INFORMATION:

####################

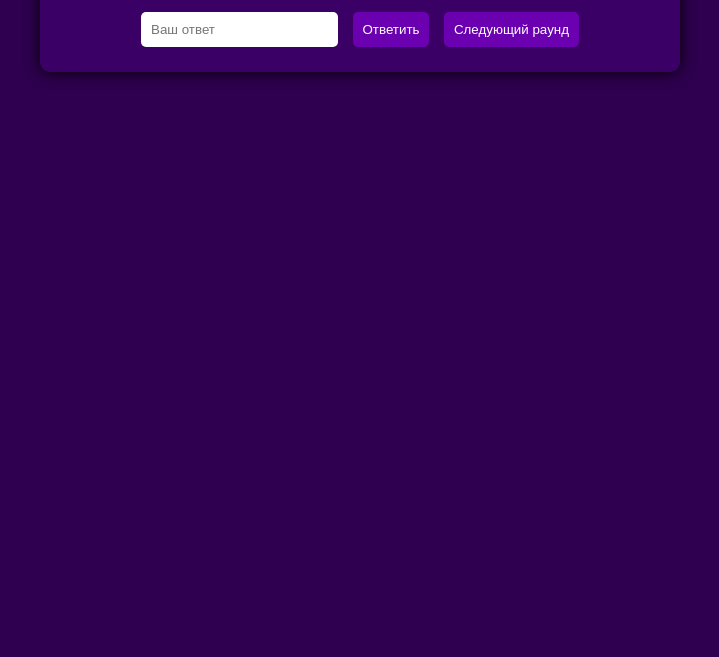
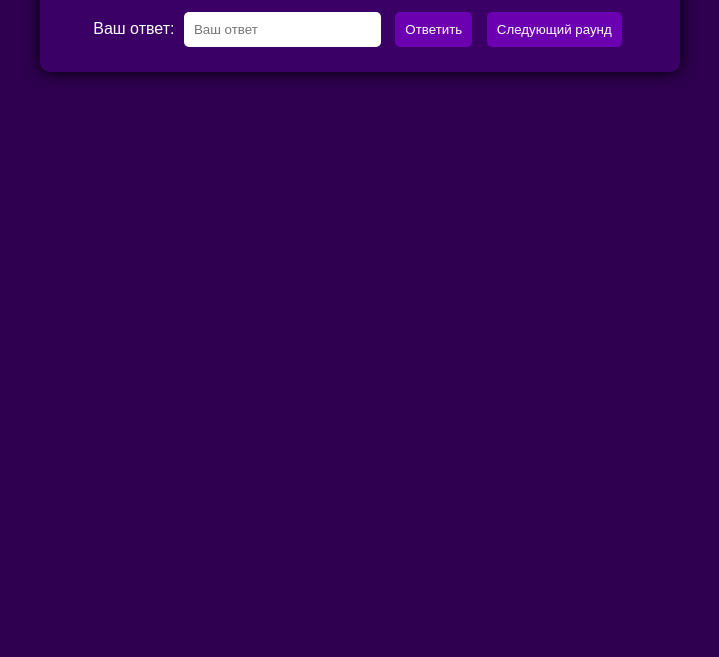
Before and after one commit to stas117228-cmyk/miroslav, a website: page game.html in a window 1280 px wide. Shown: the part 143-800 px from the top of the page, without its empty margins (280-999 px from the left). Drawn offline with nearby package versions, Linux system fonts and the light colour scheme.

Commit message:
Update game.html

```diff
--- a/game.html
+++ b/game.html
@@ -19,7 +19,11 @@
     <h1>Викторина</h1>
     <div id="players"></div>
     <div id="question"></div>
-    <input type="text" id="answer" placeholder="Ваш ответ">
+
+    <!-- Добавлены id и name -->
+    <label for="answer">Ваш ответ:</label>
+    <input type="text" id="answer" name="answer" placeholder="Ваш ответ">
+
     <button id="sendBtn">Ответить</button>
     <button id="nextBtn">Следующий раунд</button>
 </div>
```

####################

THE TASK: Where a line in the records above contains the word "answer", copy that line.

OUTPUT FOR THIS TASK:
-    <input type="text" id="answer" placeholder="Ваш ответ">
+    <label for="answer">Ваш ответ:</label>
+    <input type="text" id="answer" name="answer" placeholder="Ваш ответ">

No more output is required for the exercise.